I would probably grow auto flowers since the light cycle is at 12/12 approx. I really don’t know of many strains that like wet climates but I would look for one that is very resistant to mold and rot.
Not the best scenario , they will want to flower right away if not autos another thought is a water proof light to prolong veg state till they are the size you want them then go natutal 12/12 for flower time
You can push autos to stay in veg a few weeks longer by manipulating their nute regimen. Or try a super auto.
Will that be effective with their lighting situation?
That’s why autos are wonderful. They flower based on their own internal clock, rather than depending on a specific light cycle.
If the plants are within reach of electricity, you can just grow photoperiod plants and keep them from flowering by turning on a light for 15 minutes at midnight. Do that every night and they will stay in veg state for years. This is how people keep mother plants for long term.
To flower, just stop using the light. The 12 hour dark period will start them flowering immediately. The length of the dark period is the critical signal to the plant.
Could you explain this a little more plz?
Instead of switching to bloom nutes at the first sign of pistils, push veg nutes for another 2 weeks or so, then do transition nutes (50/50 veg/bloom) for a week or 2, then switch to full bloom nutes. Let me get a post from @screwauger. I wonder if I can find it before he posts it.

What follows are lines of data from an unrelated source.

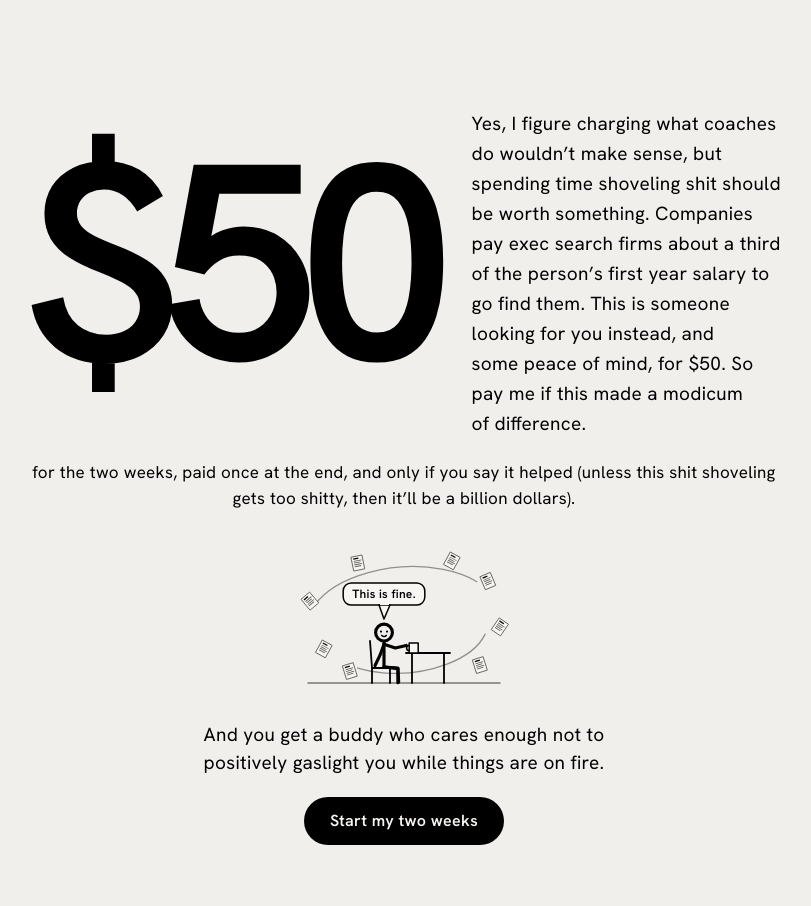
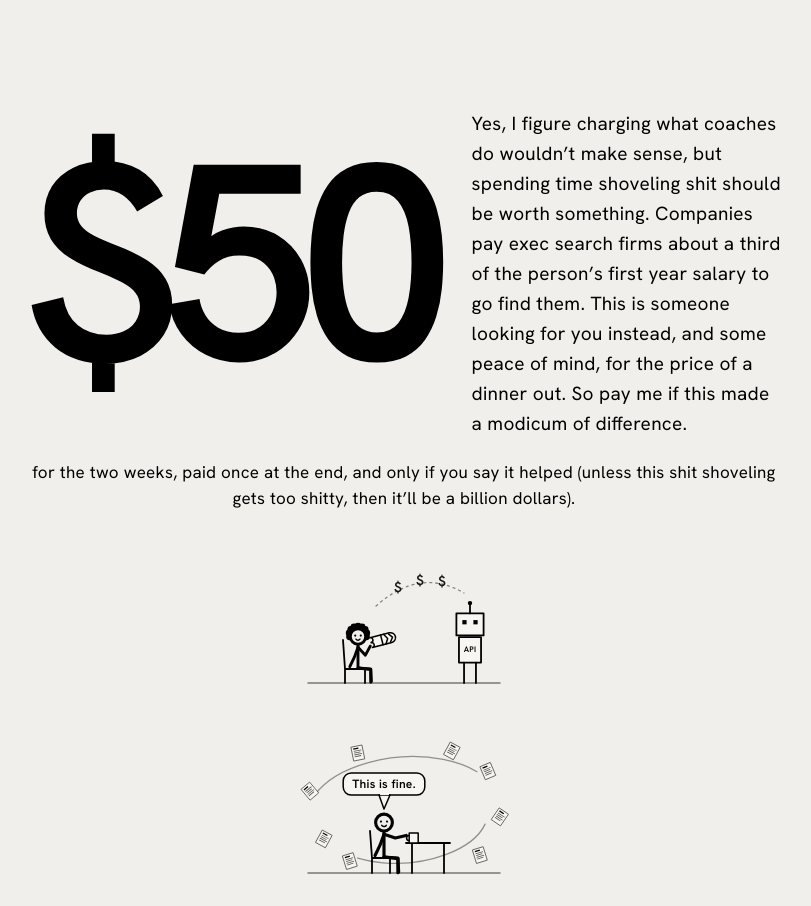
Before and after one commit to mapthewild/search-for-me, a plain HTML site: page index.html in a window 1280 px wide. Shown: the part 5056-5962 px from the top of the page, without its empty margins (236-1047 px from the left). Drawn offline with Linux system fonts and the light colour scheme; a web font is replaced by a local one.

Commit message:
Add Moe's burrito picture under the price, and the dinner-out line
Moe: "the image is me eating a burrito and the rest of the money going to
your api costs". The price answer now says "for the price of a dinner out".

Co-Authored-By: Claude Opus 5.5 <noreply@anthropic.com>

```diff
--- a/index.html
+++ b/index.html
@@ -288,7 +288,7 @@ html.v5 .price-row .why { font-size: 17px; line-height: 27px; color: var(--ink);
     </article>
     <article>
       <h3>But you said this costs money...</h3>
-      <p>Yes, I figure charging what coaches do wouldn’t make sense, but spending time shoveling shit should be worth something. Companies pay exec search firms about a third of the person’s first year salary to go find them. This is someone looking for you instead, and some peace of mind, for $50. So pay me if this made a modicum of difference.</p>
+      <p>Yes, I figure charging what coaches do wouldn’t make sense, but spending time shoveling shit should be worth something. Companies pay exec search firms about a third of the person’s first year salary to go find them. This is someone looking for you instead, and some peace of mind, for the price of a dinner out. So pay me if this made a modicum of difference.</p>
     </article>
   </section>
 
@@ -735,6 +735,27 @@ html.v5 .price-row .why { font-size: 17px; line-height: 27px; color: var(--ink);
     ctx.beginPath(); ctx.moveTo(95, 74); ctx.lineTo(100, 88); ctx.lineTo(106, 74); ctx.closePath(); ctx.fill(); ctx.stroke();
     ctx.fillStyle = col.panel; ctx.fillRect(96, 71, 9, 3);
     ctx.fillStyle = col.ink; ctx.fillText(said, bx + 9, 67);
+  }
+  function sceneBurrito() {
+    var gy = 152; ground(gy);
+    var ms = 64, hx = 74, hy = gy - 15;
+    pen(1.8); ctx.beginPath();
+    ctx.moveTo(hx - 13, hy + 1); ctx.lineTo(hx + 9, hy + 1); ctx.moveTo(hx - 13, hy + 1); ctx.lineTo(hx - 15, hy - 28);
+    ctx.moveTo(hx - 13, hy + 1); ctx.lineTo(hx - 13, gy); ctx.moveTo(hx + 7, hy + 1); ctx.lineTo(hx + 7, gy); ctx.stroke();
+    var EAT = { la: -0.35, ra: 0.75, le: 0.1, re: 1.9, lh: 1.5, rh: 1.45, lk: -1.45, rk: 1.45, o: 0 };
+    figure(hx, hy, 0, EAT, 1, ms, true);
+    var h = handOf(hx, hy, EAT, ms, 'r');
+    ctx.save(); ctx.translate(h.x - 1, h.y - 3); ctx.rotate(-0.25);
+    pen(1.5); ctx.fillStyle = col.panel; ctx.beginPath();
+    ctx.moveTo(2, -5); ctx.lineTo(22, -5); ctx.arc(22, 0, 5, -Math.PI / 2, Math.PI / 2); ctx.lineTo(2, 5);
+    ctx.arc(2, 2.6, 2.4, Math.PI / 2, -Math.PI / 2, true); ctx.arc(2, -2.6, 2.4, Math.PI / 2, -Math.PI / 2, true);
+    ctx.closePath(); ctx.fill(); ctx.stroke();
+    ctx.beginPath(); ctx.moveTo(13, -5); ctx.lineTo(13, 5); ctx.moveTo(16, -5); ctx.lineTo(19, 0); ctx.lineTo(16, 5); ctx.moveTo(21, -4); ctx.lineTo(24, 0); ctx.lineTo(21, 4); ctx.stroke();
+    ctx.restore();
+    var rx = 186; robot(rx, gy, 0.85);
+    ctx.fillStyle = col.ink; ctx.font = '700 8px ' + getComputedStyle(wordmark).fontFamily; ctx.textAlign = 'center'; ctx.textBaseline = 'middle';
+    ctx.fillText('API', rx, gy - 33); ctx.textAlign = 'start'; ctx.textBaseline = 'alphabetic';
+    payArc5(hx + 18, hy - 62, rx - 6, gy - 90, 3, 26);
   }
   function hr5(i) { var s = Math.sin(i * 12.9898 + 78.233) * 43758.5453; return s - Math.floor(s); }
   function ground5(y, x0, x1) { pen(1.5); ctx.globalAlpha = 0.5; ctx.beginPath(); ctx.moveTo(x0, y); ctx.lineTo(x1, y); ctx.stroke(); ctx.globalAlpha = 1; }
@@ -1689,6 +1710,12 @@ html.v5 .price-row .why { font-size: 17px; line-height: 27px; color: var(--ink);
         fine.className = 'scene'; fcv.setAttribute('aria-hidden', 'true'); fine.appendChild(fcv);
         turn.parentNode.insertBefore(fine, turn);
         stories.push({ beat: fine, canvas: fcv, scene: 9, drawn: false });
+        if (V5 && say) {
+          var food = document.createElement('div'), bcv = document.createElement('canvas');
+          food.className = 'scene'; bcv.setAttribute('aria-hidden', 'true'); food.appendChild(bcv);
+          say.parentNode.insertBefore(food, say.nextSibling);
+          stories.push({ beat: food, canvas: bcv, scene: sceneBurrito, drawn: false });
+        }
       }
       buildStory([unfurl.querySelector('.lede')], BEATS, 0);
       var voice = document.querySelector('.voice');
```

I gave you 4 hours @blackthumbbetty
LIFECYCLE OF AN AUTO
A common question I see is when to switch autos from veg to bloom. Many people are under the impression that as soon as they see the first flowers it’s time to switch. Perhaps a little explanation of the life cycle of autos will help to clarify this.
Weeks 1 - 3. Once you’ve started your seeds and they break the surface of the soil, they are in their seedling stage. The first set of leaves to appear will usually single fingered, followed by a second set that may still be single fingered or perhaps 3 fingered. Once that second set appears growth will start to accelerate as the new leaves provide more photosynthesis. This process will continue, more new leaves, faster growth. Depending on the type of soil in use, mild vegetative nutes can be introduced at week 2. By week 3 most plants will start to show their sex. Males will start to produce pollen sacks and females will display pistils.
Weeks 4 - 6. The plants are now entering a pre flowering stage. During this time the plants should exhibit explosive growth, often as much as a new set of nodes and 1" vertical growth a day. This is the time when they will gain most of their vertical height. Many people make the mistake of switching from vegetative to flowering nutrients at this point, assuming that since they see flowers it must be the proper time. This is incorrect. If the switch to flowering nutes is made at this time the vertical growth will stop and the plant will put it’s energy into producing buds. If you need to keep your plants small, or want them to finish earlier, they by all means switch nutes at this point. But if you want to get the most out of your plants continue feeding vegetative nutes until you see the vertical growth slow and stop. Depending on the strain that will usually be sometime during week 5 or 6.
Weeks 7 - 9. By now vertical growth has stopped and the switch to flowering nutrients has been made. The buds will start to fill out and put on weight, becoming hard and tight. Pistols will start to change from white to brown, orange, red, etc. By now the plants will also have developed a strong smell. Toward the end of this phase the large primary and smaller secondary fan leaves will begin to turn yellow. This is an indication that the plant is moving toward the end of it’s life.
Weeks 10 - 11. At this time flowering nutes should be discontinued and only plain pHed water fed to flush the remaining nutrients from the soil and improve the taste. Yellowing of the fan leaves will continue as the plant draws the stored energy from them. Eventually they will die and fall off. By the time that the smaller leaves that come from out of the buds will also start to turn yellow. Then it’s time to harvest.
I know that many of you are thinking that the seed bank said the plants will finish in 8-9 weeks, so why are you saying they take 10-11? The claims made by the seed banks are somewhat deceptive. If you switch to flowering nutes at week 3 or 4 the plants can finish in the times the seed banks say but they will remain small and not reach their full potential yield. Years of growing by myself and others has shown that autos do best if you follow this time line.
Of course, there will always be variations depending on the strain, the environment, nutrients, etc. This information is meant to only serve as a general guideline.
You do get much bigger plants
Very useful information!
That’s great info & it really does push your autos to grow more.